TASK STATEMENT.
Without including any picture, copy the entries that follow word for word.

RECORD EXTRACTS.
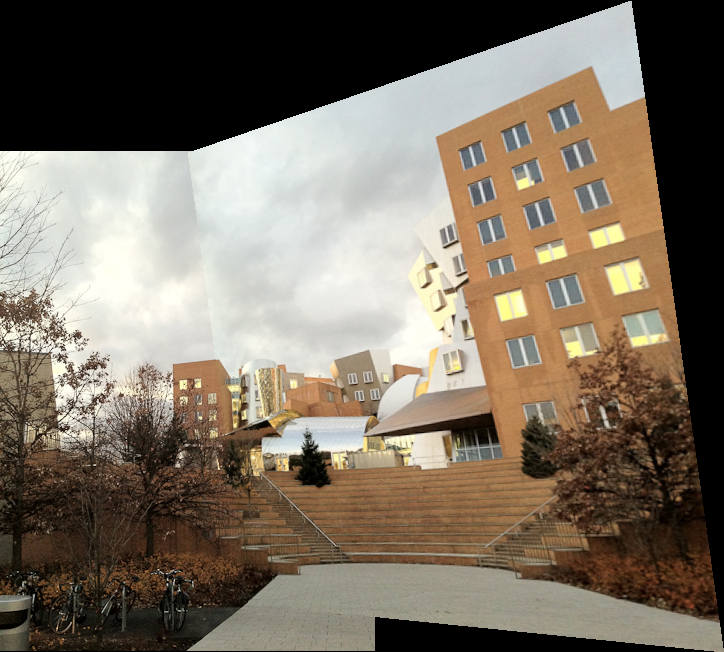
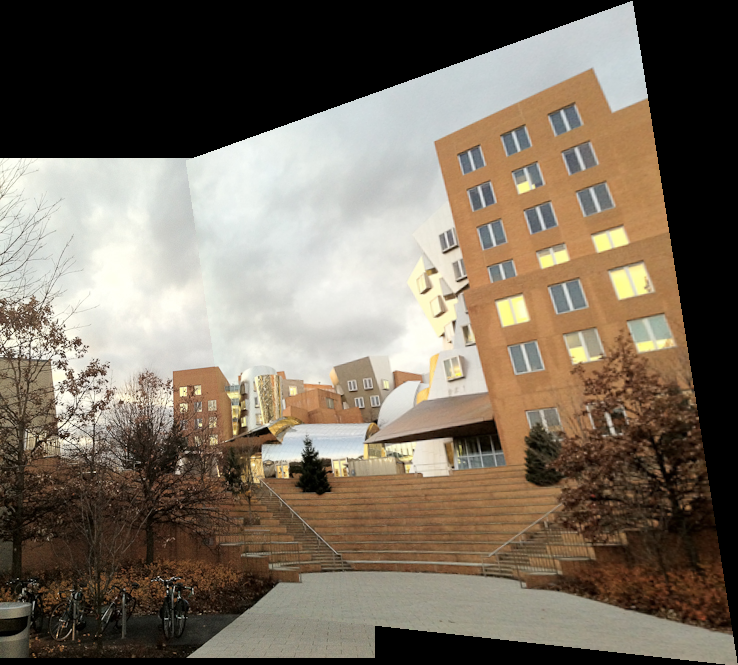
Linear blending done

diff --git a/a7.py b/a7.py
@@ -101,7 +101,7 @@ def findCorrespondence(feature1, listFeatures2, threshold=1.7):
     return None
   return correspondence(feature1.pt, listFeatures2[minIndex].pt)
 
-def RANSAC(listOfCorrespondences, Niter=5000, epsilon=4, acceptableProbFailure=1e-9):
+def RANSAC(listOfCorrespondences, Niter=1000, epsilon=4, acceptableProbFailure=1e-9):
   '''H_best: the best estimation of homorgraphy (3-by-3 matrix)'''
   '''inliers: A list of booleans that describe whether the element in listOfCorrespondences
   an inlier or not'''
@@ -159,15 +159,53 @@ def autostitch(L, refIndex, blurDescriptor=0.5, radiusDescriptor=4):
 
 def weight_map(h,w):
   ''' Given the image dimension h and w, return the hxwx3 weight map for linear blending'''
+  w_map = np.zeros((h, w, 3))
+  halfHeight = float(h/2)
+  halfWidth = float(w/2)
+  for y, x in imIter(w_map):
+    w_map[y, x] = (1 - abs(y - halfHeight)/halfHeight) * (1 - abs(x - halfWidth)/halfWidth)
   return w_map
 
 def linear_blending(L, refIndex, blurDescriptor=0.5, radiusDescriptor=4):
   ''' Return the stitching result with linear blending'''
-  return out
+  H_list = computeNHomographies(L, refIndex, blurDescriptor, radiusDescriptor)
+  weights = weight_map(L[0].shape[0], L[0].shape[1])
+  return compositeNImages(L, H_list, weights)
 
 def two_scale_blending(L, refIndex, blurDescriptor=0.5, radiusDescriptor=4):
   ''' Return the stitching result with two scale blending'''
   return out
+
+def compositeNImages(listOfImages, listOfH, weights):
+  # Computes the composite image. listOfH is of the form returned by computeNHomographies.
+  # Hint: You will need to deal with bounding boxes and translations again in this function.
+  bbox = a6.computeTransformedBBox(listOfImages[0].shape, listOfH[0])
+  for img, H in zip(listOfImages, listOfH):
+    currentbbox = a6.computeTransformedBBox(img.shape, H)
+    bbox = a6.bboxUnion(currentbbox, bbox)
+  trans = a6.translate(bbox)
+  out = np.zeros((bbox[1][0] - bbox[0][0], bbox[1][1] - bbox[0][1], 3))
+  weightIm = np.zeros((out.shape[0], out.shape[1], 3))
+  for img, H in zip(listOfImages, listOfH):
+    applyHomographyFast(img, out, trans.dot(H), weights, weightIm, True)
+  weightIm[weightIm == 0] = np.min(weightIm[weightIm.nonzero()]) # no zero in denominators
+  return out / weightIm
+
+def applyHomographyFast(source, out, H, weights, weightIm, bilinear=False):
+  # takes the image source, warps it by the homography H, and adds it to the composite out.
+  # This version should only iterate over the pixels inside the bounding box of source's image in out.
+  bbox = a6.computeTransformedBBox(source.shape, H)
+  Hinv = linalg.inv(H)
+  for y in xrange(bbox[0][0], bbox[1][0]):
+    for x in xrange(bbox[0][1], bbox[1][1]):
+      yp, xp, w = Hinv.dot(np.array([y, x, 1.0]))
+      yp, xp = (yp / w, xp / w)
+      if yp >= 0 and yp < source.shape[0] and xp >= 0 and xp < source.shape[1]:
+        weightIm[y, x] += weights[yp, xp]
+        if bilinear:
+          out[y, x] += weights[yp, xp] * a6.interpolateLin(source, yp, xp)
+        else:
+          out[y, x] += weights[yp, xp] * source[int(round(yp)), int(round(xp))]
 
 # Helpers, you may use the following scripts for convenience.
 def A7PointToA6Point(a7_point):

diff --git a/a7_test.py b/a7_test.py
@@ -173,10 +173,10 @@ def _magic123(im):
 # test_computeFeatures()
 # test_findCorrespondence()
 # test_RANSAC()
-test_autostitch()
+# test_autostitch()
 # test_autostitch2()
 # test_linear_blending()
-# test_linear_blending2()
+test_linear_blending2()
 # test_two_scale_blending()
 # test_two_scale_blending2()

YOUR RESPONSE.
Linear blending done

diff --git a/a7.py b/a7.py
@@ -101,7 +101,7 @@ def findCorrespondence(feature1, listFeatures2, threshold=1.7):
     return None
   return correspondence(feature1.pt, listFeatures2[minIndex].pt)
 
-def RANSAC(listOfCorrespondences, Niter=5000, epsilon=4, acceptableProbFailure=1e-9):
+def RANSAC(listOfCorrespondences, Niter=1000, epsilon=4, acceptableProbFailure=1e-9):
   '''H_best: the best estimation of homorgraphy (3-by-3 matrix)'''
   '''inliers: A list of booleans that describe whether the element in listOfCorrespondences
   an inlier or not'''
@@ -159,15 +159,53 @@ def autostitch(L, refIndex, blurDescriptor=0.5, radiusDescriptor=4):
 
 def weight_map(h,w):
   ''' Given the image dimension h and w, return the hxwx3 weight map for linear blending'''
+  w_map = np.zeros((h, w, 3))
+  halfHeight = float(h/2)
+  halfWidth = float(w/2)
+  for y, x in imIter(w_map):
+    w_map[y, x] = (1 - abs(y - halfHeight)/halfHeight) * (1 - abs(x - halfWidth)/halfWidth)
   return w_map
 
 def linear_blending(L, refIndex, blurDescriptor=0.5, radiusDescriptor=4):
   ''' Return the stitching result with linear blending'''
-  return out
+  H_list = computeNHomographies(L, refIndex, blurDescriptor, radiusDescriptor)
+  weights = weight_map(L[0].shape[0], L[0].shape[1])
+  return compositeNImages(L, H_list, weights)
 
 def two_scale_blending(L, refIndex, blurDescriptor=0.5, radiusDescriptor=4):
   ''' Return the stitching result with two scale blending'''
   return out
+
+def compositeNImages(listOfImages, listOfH, weights):
+  # Computes the composite image. listOfH is of the form returned by computeNHomographies.
+  # Hint: You will need to deal with bounding boxes and translations again in this function.
+  bbox = a6.computeTransformedBBox(listOfImages[0].shape, listOfH[0])
+  for img, H in zip(listOfImages, listOfH):
+    currentbbox = a6.computeTransformedBBox(img.shape, H)
+    bbox = a6.bboxUnion(currentbbox, bbox)
+  trans = a6.translate(bbox)
+  out = np.zeros((bbox[1][0] - bbox[0][0], bbox[1][1] - bbox[0][1], 3))
+  weightIm = np.zeros((out.shape[0], out.shape[1], 3))
+  for img, H in zip(listOfImages, listOfH):
+    applyHomographyFast(img, out, trans.dot(H), weights, weightIm, True)
+  weightIm[weightIm == 0] = np.min(weightIm[weightIm.nonzero()]) # no zero in denominators
+  return out / weightIm
+
+def applyHomographyFast(source, out, H, weights, weightIm, bilinear=False):
+  # takes the image source, warps it by the homography H, and adds it to the composite out.
+  # This version should only iterate over the pixels inside the bounding box of source's image in out.
+  bbox = a6.computeTransformedBBox(source.shape, H)
+  Hinv = linalg.inv(H)
+  for y in xrange(bbox[0][0], bbox[1][0]):
+    for x in xrange(bbox[0][1], bbox[1][1]):
+      yp, xp, w = Hinv.dot(np.array([y, x, 1.0]))
+      yp, xp = (yp / w, xp / w)
+      if yp >= 0 and yp < source.shape[0] and xp >= 0 and xp < source.shape[1]:
+        weightIm[y, x] += weights[yp, xp]
+        if bilinear:
+          out[y, x] += weights[yp, xp] * a6.interpolateLin(source, yp, xp)
+        else:
+          out[y, x] += weights[yp, xp] * source[int(round(yp)), int(round(xp))]
 
 # Helpers, you may use the following scripts for convenience.
 def A7PointToA6Point(a7_point):

diff --git a/a7_test.py b/a7_test.py
@@ -173,10 +173,10 @@ def _magic123(im):
 # test_computeFeatures()
 # test_findCorrespondence()
 # test_RANSAC()
-test_autostitch()
+# test_autostitch()
 # test_autostitch2()
 # test_linear_blending()
-# test_linear_blending2()
+test_linear_blending2()
 # test_two_scale_blending()
 # test_two_scale_blending2()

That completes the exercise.